A Reader

2000

Douglas Kellner and Dan Streible, editors
Foreword by Haskell Wexler

Emile de Antonio

An absorbing collection of writings by and about an American original.

This is the first full-length volume devoted to this major American filmmaker who revolutionized the documentary format and inspired a generation of artists and filmmakers. Offering a long-overdue assessment of de Antonio’s career, this indispensable book also makes a significant contribution to our understanding of American independent cinema at its most politically engaged.

It is hard to believe that this is the first book on this major American filmmaker who not only directed documentary masterpieces but also had a huge impact on several generations of American film. This long-overdue collection is wonderfully absorbing.

Thomas Waugh, Concordia University, Montreal

Innovative documentary filmmaker; friend of Andy Warhol, John Cage, Jasper Johns, Robert Rauschenberg, and other leading figures of the New York art world; radical leftist critic of the Establishment; and legendary bon vivant: Emile de Antonio (1919-1989) was a larger-than-life personality and a key figure in the development of postwar American cinema. The films de Antonio made between 1963 and 1989—including Point of Order, Rush to Judgment, In the Year of the Pig, Painters Painting, and Millhouse: A White Comedy—revolutionized the documentary format and inspired a generation of artists and filmmakers. A decade after his death, his cinematic legacy—ranging from the brilliantly edited compilation of the 1954 Army-McCarthy hearings that helped construct Senator Joseph McCarthy’s reputation as a rogue demagogue (Point of Order) to a meditative juxtaposition of documents about F.B.I. director J. Edgar Hoover and intimate footage drawn from the filmmaker’s own life (Mr. Hoover and I)-remains unparalleled in American documentary film.

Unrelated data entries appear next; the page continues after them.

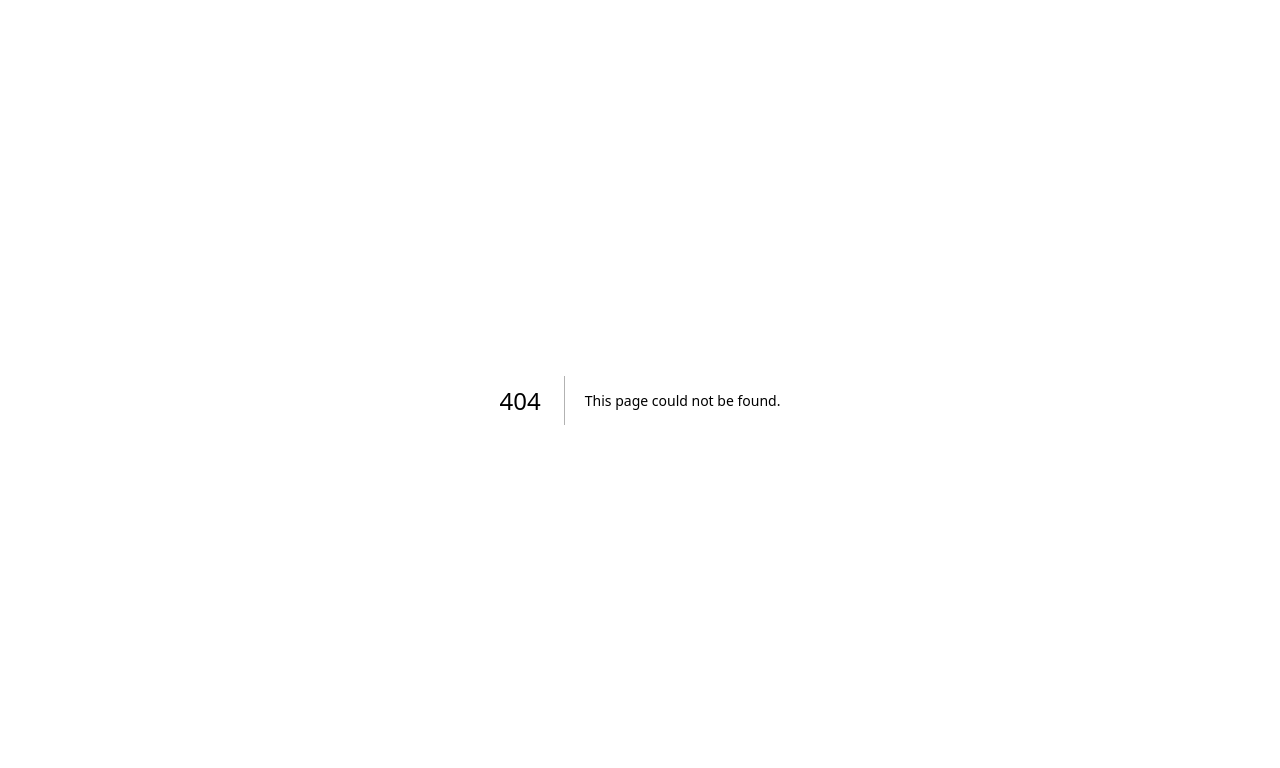
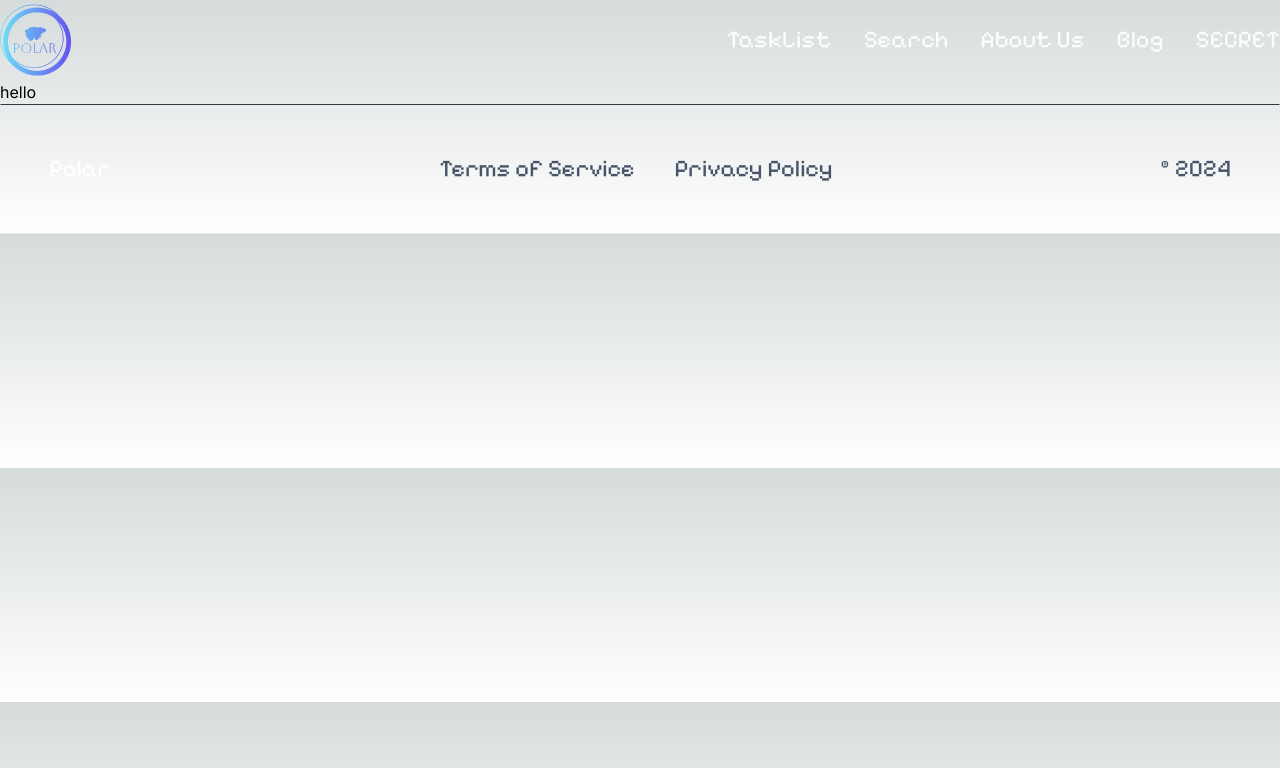
Before and after one commit to SHasan59/Polar, a Next.js app: page /pricechecker in a window 1280 px wide. Before the commit this address had no page. Shown: the top 768 px of the page. Built offline with nearby package versions, Linux system fonts and the light colour scheme.

Commit message:
setup layout for price checker

```diff
--- /dev/null
+++ b/src/app/components/pricecheckermain.tsx
@@ -0,0 +1,7 @@
+import React from 'react';
+
+const PriceChecker = () => {
+  return <p>hello</p>;
+};
+
+export default PriceChecker;
--- /dev/null
+++ b/src/app/pricechecker/page.tsx
@@ -0,0 +1,19 @@
+import Footer from '../components/Footer';
+import Navigation from '../components/Navigation';
+import PriceChecker from '../components/pricecheckermain';
+
+export default function Home() {
+  return (
+    <main>
+      <>
+        <>
+          <Navigation />
+        </>
+        <PriceChecker />
+
+        <></>
+        <Footer />
+      </>
+    </main>
+  );
+}
```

Emile de Antonio: A Reader is the first full-length volume devoted to this major American filmmaker. It collects interviews with and writings by de Antonio; reviews and other critical material that detail the genesis, production history, and reception of his films; a comprehensive filmography; and an in-depth biographical essay. Offering a long-overdue assessment of de Antonio’s career, this indispensable book also makes a significant contribution to our understanding of American independent cinema at its most politically engaged.

Emile de Antonio

Douglas Kellner is George F. Kneller Chair in the Philosophy of Education at UCLA and author of numerous books, including Media Culture (1995). He is Emile de Antonio’s literary executor.

Dan Streible is assistant professor of film studies and art history at the University of South Carolina.

Emile de Antonio

The first full-length book on de Antonio’s films, Douglas Kellner and Daniel G. Streible’s superb Emile de Antonio: A Reader is a long-overdue appreciation of one of America’s greatest independent filmmakers. Prefaced by the editors’ exceedingly well-informed summary of de Antonio’s career, the raison d’etre of the book is its fantastic collection of interviews, well-selected contemporary film reviews by both boosters and detractors, and short essays by de Antonio and his collaborators.

Independent Film and Video Monthly

It is hard to believe that this is the first book on this major American filmmaker who not only directed documentary masterpieces but also had a huge impact on several generations of American film. This long-overdue collection is wonderfully absorbing.

Thomas Waugh, Concordia University, Montreal

Kellner and Streible have skillfully assembled one of the first monographs about the life and career of this political documentary filmmaker, and they have added an engaging 75-page biographical essay. They include interviews with and articles about the director, reviews and critical essays about the films, reminiscences by colleagues and friends, illustrations, an extensive bibliography, and a complete filmography. Unlike a majority of film books, this one will stimulate readers to view the subject’s films. Highly recommended.

Library Journal